proper distance from each impression. In Figure 7, for
instance, you need not cut more than one portion of the
design—that is, the flower on one plate, and leaves on
another plate; but by cutting a portion of the second
flower, as you shift your stencil you can always get the
flowers the same distance apart by putting the cutout
portion of second flower over the flower previously
In the leaf-stencil, you
would not see where to put it unless you cut out the
center of flowers on this plate, and that would guide
you in placing the leaf-stencil. The more plates in a
stencil, the more particular you must be to have some
key to guide you in placing the various plates in the
right places, so that they fit accurately together and
are the same distance apart. It is as well to cut two
or three sections of a repeating stencil, as it avoids
the continual shifting, and you get over the ground so
much more rapidly.
You will find at first that
the color has a tendency to work under the stencils;
but by keeping your brush tolerably dry, and not too
full of color, you will with a little practice soon
prevent this. Wipe the back of your stencils
In running lines at the edge
of stencils, it is as well to mark the line, first of
all, with string rubbed with charcoal. When you have
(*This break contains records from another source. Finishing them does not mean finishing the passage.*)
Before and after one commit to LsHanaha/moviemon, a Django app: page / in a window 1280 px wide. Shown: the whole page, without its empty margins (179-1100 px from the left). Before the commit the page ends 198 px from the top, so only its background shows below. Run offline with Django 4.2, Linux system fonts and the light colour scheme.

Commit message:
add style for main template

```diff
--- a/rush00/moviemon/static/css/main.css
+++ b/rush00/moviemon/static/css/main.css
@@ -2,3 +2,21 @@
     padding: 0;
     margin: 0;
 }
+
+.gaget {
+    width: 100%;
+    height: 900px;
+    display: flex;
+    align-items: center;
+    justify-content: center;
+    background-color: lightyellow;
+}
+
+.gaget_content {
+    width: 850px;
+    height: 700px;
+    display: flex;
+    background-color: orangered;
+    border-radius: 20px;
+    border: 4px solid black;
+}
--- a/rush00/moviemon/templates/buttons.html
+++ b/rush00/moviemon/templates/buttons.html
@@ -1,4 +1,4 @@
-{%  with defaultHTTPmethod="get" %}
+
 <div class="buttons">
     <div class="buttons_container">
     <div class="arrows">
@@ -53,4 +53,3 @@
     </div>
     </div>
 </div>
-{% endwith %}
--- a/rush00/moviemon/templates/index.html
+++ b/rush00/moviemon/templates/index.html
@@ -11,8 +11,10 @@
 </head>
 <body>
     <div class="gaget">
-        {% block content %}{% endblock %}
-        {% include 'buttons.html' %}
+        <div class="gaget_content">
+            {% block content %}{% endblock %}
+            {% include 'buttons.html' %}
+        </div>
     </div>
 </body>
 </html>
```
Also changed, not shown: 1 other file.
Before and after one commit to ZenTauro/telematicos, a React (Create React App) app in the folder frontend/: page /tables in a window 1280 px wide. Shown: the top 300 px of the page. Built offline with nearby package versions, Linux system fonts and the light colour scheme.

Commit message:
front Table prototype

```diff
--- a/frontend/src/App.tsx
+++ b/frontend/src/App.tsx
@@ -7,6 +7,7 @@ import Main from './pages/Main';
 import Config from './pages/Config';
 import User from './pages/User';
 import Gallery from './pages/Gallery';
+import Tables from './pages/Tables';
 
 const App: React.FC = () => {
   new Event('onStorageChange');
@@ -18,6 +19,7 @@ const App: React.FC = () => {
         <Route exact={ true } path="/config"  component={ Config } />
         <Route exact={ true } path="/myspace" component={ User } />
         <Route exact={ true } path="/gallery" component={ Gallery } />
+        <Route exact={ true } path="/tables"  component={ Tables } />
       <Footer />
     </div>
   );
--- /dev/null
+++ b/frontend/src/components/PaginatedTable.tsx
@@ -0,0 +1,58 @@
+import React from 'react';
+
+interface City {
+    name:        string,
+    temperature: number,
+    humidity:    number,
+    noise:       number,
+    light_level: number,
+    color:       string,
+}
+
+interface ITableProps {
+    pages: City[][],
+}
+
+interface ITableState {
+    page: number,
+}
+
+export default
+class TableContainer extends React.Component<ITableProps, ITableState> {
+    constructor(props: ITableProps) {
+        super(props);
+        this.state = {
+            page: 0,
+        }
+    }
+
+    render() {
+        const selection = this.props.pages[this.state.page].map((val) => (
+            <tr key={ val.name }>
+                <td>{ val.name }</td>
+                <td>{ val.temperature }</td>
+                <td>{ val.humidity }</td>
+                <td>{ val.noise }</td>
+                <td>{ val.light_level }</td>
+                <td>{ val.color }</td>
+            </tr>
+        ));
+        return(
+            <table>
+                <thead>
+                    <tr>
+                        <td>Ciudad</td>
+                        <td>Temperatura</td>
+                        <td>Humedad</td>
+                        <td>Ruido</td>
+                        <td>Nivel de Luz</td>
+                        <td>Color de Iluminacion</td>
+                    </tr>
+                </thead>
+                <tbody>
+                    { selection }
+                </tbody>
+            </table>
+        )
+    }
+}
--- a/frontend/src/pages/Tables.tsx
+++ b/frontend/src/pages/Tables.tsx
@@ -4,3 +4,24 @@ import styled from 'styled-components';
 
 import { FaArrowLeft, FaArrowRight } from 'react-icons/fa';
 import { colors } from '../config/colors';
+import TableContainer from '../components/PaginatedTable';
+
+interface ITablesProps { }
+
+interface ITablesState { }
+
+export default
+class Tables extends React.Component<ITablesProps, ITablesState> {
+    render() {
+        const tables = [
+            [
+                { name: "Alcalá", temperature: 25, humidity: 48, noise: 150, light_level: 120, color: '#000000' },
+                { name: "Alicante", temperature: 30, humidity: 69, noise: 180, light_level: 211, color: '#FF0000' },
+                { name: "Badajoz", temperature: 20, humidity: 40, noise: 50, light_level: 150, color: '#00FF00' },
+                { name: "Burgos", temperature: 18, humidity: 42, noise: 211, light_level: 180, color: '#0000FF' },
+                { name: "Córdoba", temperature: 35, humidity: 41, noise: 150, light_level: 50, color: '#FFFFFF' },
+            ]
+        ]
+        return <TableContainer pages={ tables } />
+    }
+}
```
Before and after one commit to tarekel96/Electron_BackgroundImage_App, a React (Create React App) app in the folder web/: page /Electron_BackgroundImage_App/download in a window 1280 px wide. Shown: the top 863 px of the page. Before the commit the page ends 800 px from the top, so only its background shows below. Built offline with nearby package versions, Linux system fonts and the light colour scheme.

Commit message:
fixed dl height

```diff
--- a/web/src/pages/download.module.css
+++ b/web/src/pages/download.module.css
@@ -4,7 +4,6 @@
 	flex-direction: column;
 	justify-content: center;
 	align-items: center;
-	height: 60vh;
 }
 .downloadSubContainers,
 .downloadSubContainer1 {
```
rubbed the string, get a friend to hold it down on the
wall at one end, and by pulling it in the center, and
allowing it to snap back, an impression will be left of
the string. You want a straight-edge, beveled on one
side, and you must use the beveled side against the
wall. Have a nice stiff flat hog-brush, with the hair
cut down, and the edges trimmed off so that the brush is
rounded. Fill it with color, and run it along the
straight-edge by its flat side, putting as much pressure
as is required to make the line its necessary thickness.
If the line is to be very wide, use large brushes.
Lining is merely a knack, and a little practice will
overcome any difficulties you may encounter.
Stenciling need not be made
merely mechanical, as some persons make it. On the
contrary, a great many colors may be used, and not just
two or three tints; but this requires taste, an eye for
color, and more or less technical dexterity: all of
which, however, will come by practice. For instance,
suppose you were stenciling the flowers in Figure 7 in
white. You need not get all the flowers pure white. By
making some a little yellower, some a little grayer, and
slight variations of this kind, the general effect is
greatly improved, for the eye soon wearies of monotony.
For greens, the same thing should be observed. Vary
your greens as you go on with the stenciling, sometimes
making them lighter, sometimes grayer, and so on. To
effect this, have say two or three batches of different
tints on your palette, and dip your brush into one and
then into the other, and so blend two or three tints
together. In filling your brush, spread the color on
the palette, and knock the brush a few times on the
palette. If your brush be too full, the color will be
sure to run under the stencil.
In rooms where you have a
high dado, you can have this part of the wall rich and
deep in color, providing you have the upper portion of
the wall very light. The light is reflected from the
ceiling and frieze of a room, and not from the lower
portion of the walls.